3) Scatter seeds from nearby native plants in a similar habitat.
4) If you feel you must add a new plant then select a native plant while considering how the plant fits with the specific habitat and understanding the plant's logical place in the normal succession of native plants.

My intention in my weekly post is to include at least one photo each week and visually challenge us to know the difference between native and non-native lifeforms. 

By the way, my friend Tom Brown pointed out that the application named 'Wildflower Search' is extremely helpful. Click on the highlighted link to see for yourself.

Are Cooper's Hawks native to Union Bay all year-round? 

Scroll down for the answer.


Cooper's Hawk's: Curiously, all the sources I can find show Cooper's Hawks as migratory breeders who visit Union Bay primarily during the warmer part of the year. Birdweb lists them as uncommon during the colder months of the year. Certainly, their numbers decline in the winter. 

However, when I search by database by month I find local photos of Cooper's Hawks in every month of the yearI wonder if their year-round range is moving north?

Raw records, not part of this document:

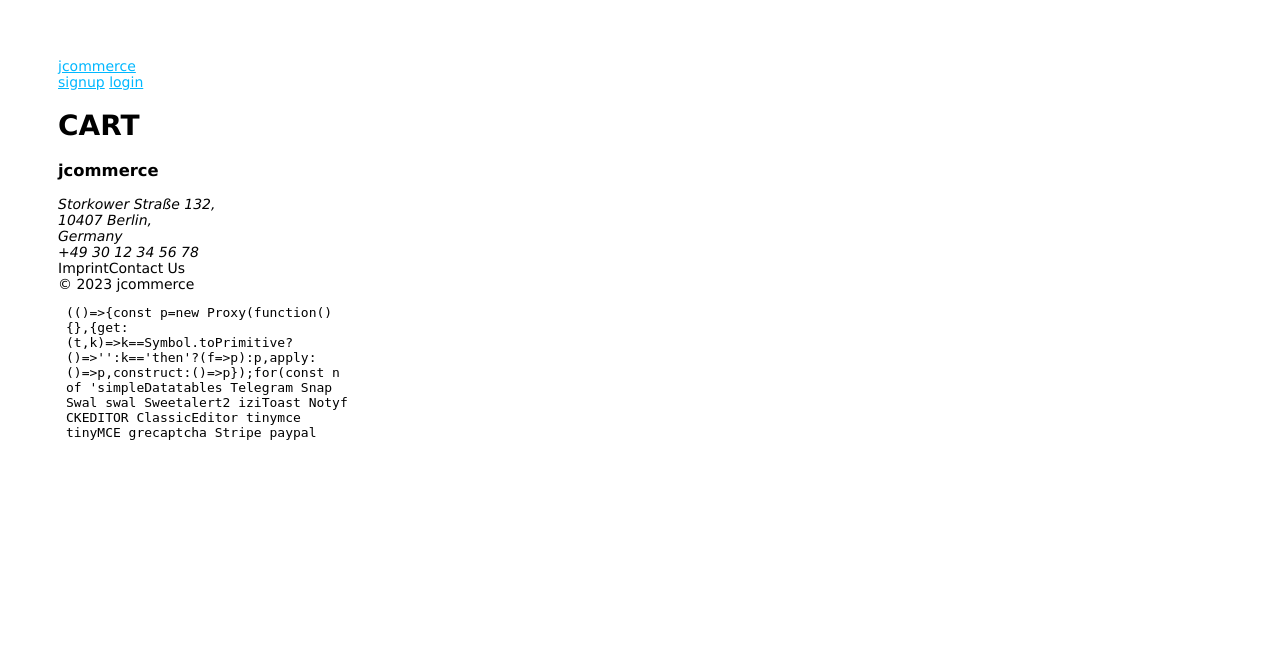
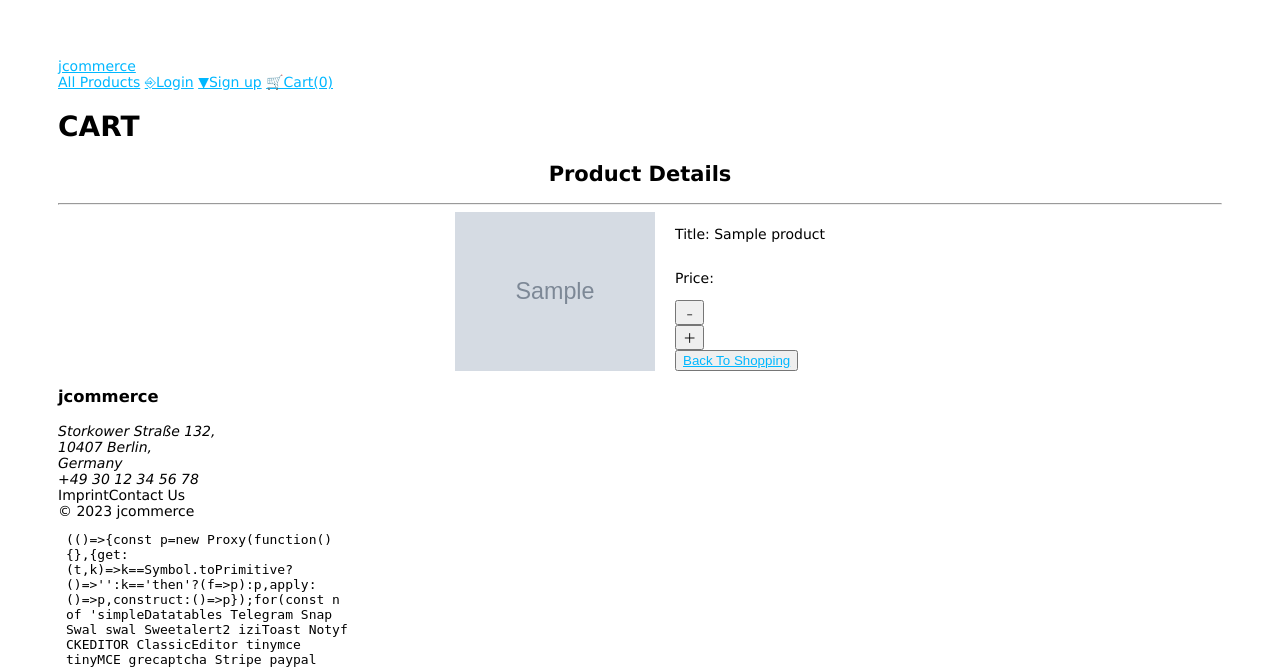
Before and after one commit to devinfiachra/jcommerce, a Node server app: template views/carts.hbs in a window 1280 px wide. Shown: the top 668 px of the page. Run offline with Node 20, Linux system fonts and the light colour scheme; tables that the repository leaves empty hold one stand-in row (values such as "Sample post"); the template is opened without the code that fills it: values that come from a table or form of the project are taken from there, most other values are stand-ins (such as "Sample title", 1, 10 or a date in 2020); grey boxes marked "Sample" are stand-in pictures; some libraries are stand-ins or nearby versions.

Commit message:
/products route is working , /products/:id is working

```diff
--- a/app.js
+++ b/app.js
@@ -30,14 +30,8 @@ app.use("/", indexRoutes);
 const authRoutes = require("./routes/auth.routes");
 app.use("/auth", authRoutes);
 
-const favoritesRoutes = require('./routes/favorites.routes');
-app.use('/', favoritesRoutes);
-
-const productsRoutes = require('./routes/products.routes');
-app.use('/', productsRoutes);
-
-const purchasesRoutes = require('./routes/purchases.routes');
-app.use('/', purchasesRoutes);
+const productsRoutes = require("./routes/products.routes");
+app.use("/products", productsRoutes);
 
 const cartRoutes = require("./routes/carts.routes");
 app.use("/carts", cartRoutes);
--- a/package.json
+++ b/package.json
@@ -7,6 +7,7 @@
     "dev": "nodemon server.js"
   },
   "dependencies": {
+    "axios": "^1.4.0",
     "bcrypt": "^5.1.0",
     "connect-mongo": "^5.0.0",
     "cookie-parser": "^1.4.6",
--- a/public/stylesheets/style.css
+++ b/public/stylesheets/style.css
@@ -33,10 +33,43 @@ li {
   margin: 5px;
 }
 
-/* .p-btns {
+.p-details {
   text-align: center;
 }
 
-.p-btns button {
-  background-color: white;
-} */
+.detail-img {
+  max-width: 200px;
+  float: left;
+  margin-right: 20px;
+}
+
+.detail-img {
+  max-width: 200px;
+}
+
+.p-details {
+  text-align: center;
+  display: flex;
+  justify-content: center;
+}
+
+.image-container {
+  display: flex;
+  justify-content: center;
+}
+
+.content-container {
+  display: flex;
+  flex-direction: column;
+  align-items: flex-start;
+}
+
+.button-container {
+  display: flex;
+  justify-content: center;
+  gap: 10px;
+}
+
+/* .button-container button {
+  /* İstenilen stil düzenlemeleri */
+/* } */
--- a/views/carts.hbs
+++ b/views/carts.hbs
@@ -1,5 +1,25 @@
 <h1>CART</h1>
 
 <section class="cart">
-  <div></div>
+  <div>
+    <h1 style="text-align: center;">Product Details</h1>
+    <hr />
+    <div class="product-details">
+      <div class="p-details">
+        <div class="image-container">
+          <img class="detail-img" src="{{product.image}}" alt="" />
+        </div>
+        <div class="content-container">
+          <p>Title: {{product.title}}</p>
+          <p>Price:</p>
+          <button>﹣</button>
+          <button>＋</button>
+
+          <div class="button-container">
+            <button><a href="/products">Back To Shopping</a></button>
+          </div>
+        </div>
+      </div>
+    </div>
+  </div>
 </section>
--- a/views/layout.hbs
+++ b/views/layout.hbs
@@ -16,9 +16,10 @@
       </div>
 
       <div class="nav-container">
-
-        <a href="/auth/signup" class="nav-btn">signup</a>
-        <a href="/auth/login" class="nav-btn">login</a>
+        <a href="/products">All Products</a>
+        <a href="/auth/login" class="nav-btn">⎆Login</a>
+        <a href="/auth/signup" class="nav-btn">▼Sign up</a>
+        <a href="/carts">🛒Cart(0)</a>
       </div>
     </nav>
 
```
Also changed, not shown: controllers/products.controller.js (+31 -16 lines), controllers/purchases.controller.js (+16 -14 lines), routes/index.routes.js (+14 -1 lines), routes/products.routes.js (+4 -49 lines), views/products.hbs (deleted, +0 -23 lines), views/products/product-details.hbs (+20 -1 lines), views/products/products-list.hbs (+5 -14 lines), views/purchases/purchase-details.hbs (line endings or trailing spaces), 1 other file.
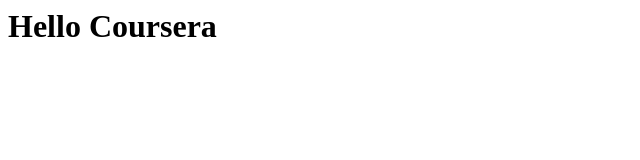
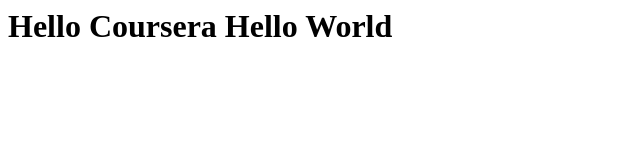
Before and after one commit to krvenriquez/coursera-angular, a plain HTML site: page index.html in a window 1280 px wide. Shown: the whole page, without its empty margins (0-640 px from the left). Drawn offline with Linux system fonts and the light colour scheme.

Commit message:
New version of web file.

```diff
--- a/index.html
+++ b/index.html
@@ -4,7 +4,7 @@
         <title>Hello Coursera</title>
     </head>
     <body>
-    <h1>Hello Coursera</h1>
+    <h1>Hello Coursera Hello World</h1>
 
     </body>
 </html>
```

Is this another sign of climate change?


The Email Challenge:

Over the years I have had many readers tell me that Google is no longer sending them email announcements regarding my posts. Even more frustrating when they go to 're-sign-up', hoping that will enable them to once again start receiving the announcements, they get a message which says 'Sorry, you are already signed up.' Google has not responded to my requests for help with this issue. 

My functional workaround is to set up my own email list and each week I manually send out a new post announcement. If you are experiencing the issue and would like to be added to my personal email list please send me an email requesting to be added. Thank you for your patience!

My email address is: LDHubbell@Comcast.Net


Does the following photo show a first or second-year Cooper's Hawk? 
The light spots on the back say first or second-year bird to me (as does the lack of a defined dark 'cap' on the head). The light-colored Iris suggests it is still in its first year.


  1. This narrative was truly a learning experience for me. I am a Cooper’s enthusiast. Thank you.
    Judy Johnson from Kansas City

    1. I certainly enjoy what i see and learn. Thank you sharing in the process.

  2. Your information seems right on from the experiences and reading I have done this Cooper’s hawk breeding to fledging season. I encourage anyone spotting a banded hawk to report it to Urban Raptor Conservancy. That is how I got involved in Cooper’s hawk banding. You, Larry, encouraged me to report a band I had photographed on a hawk at the CUH. Thanks for that nudge. Jeff

    1. Jeff, You and the folks at the URC seem like a perfect match. We are certainly lucky to have such knowledgeable, thoughtful and devoted avian educators in Seattle. I am sure the team at the URC will benefit from your enthusiasm and skill with bird photography. All the best, Larry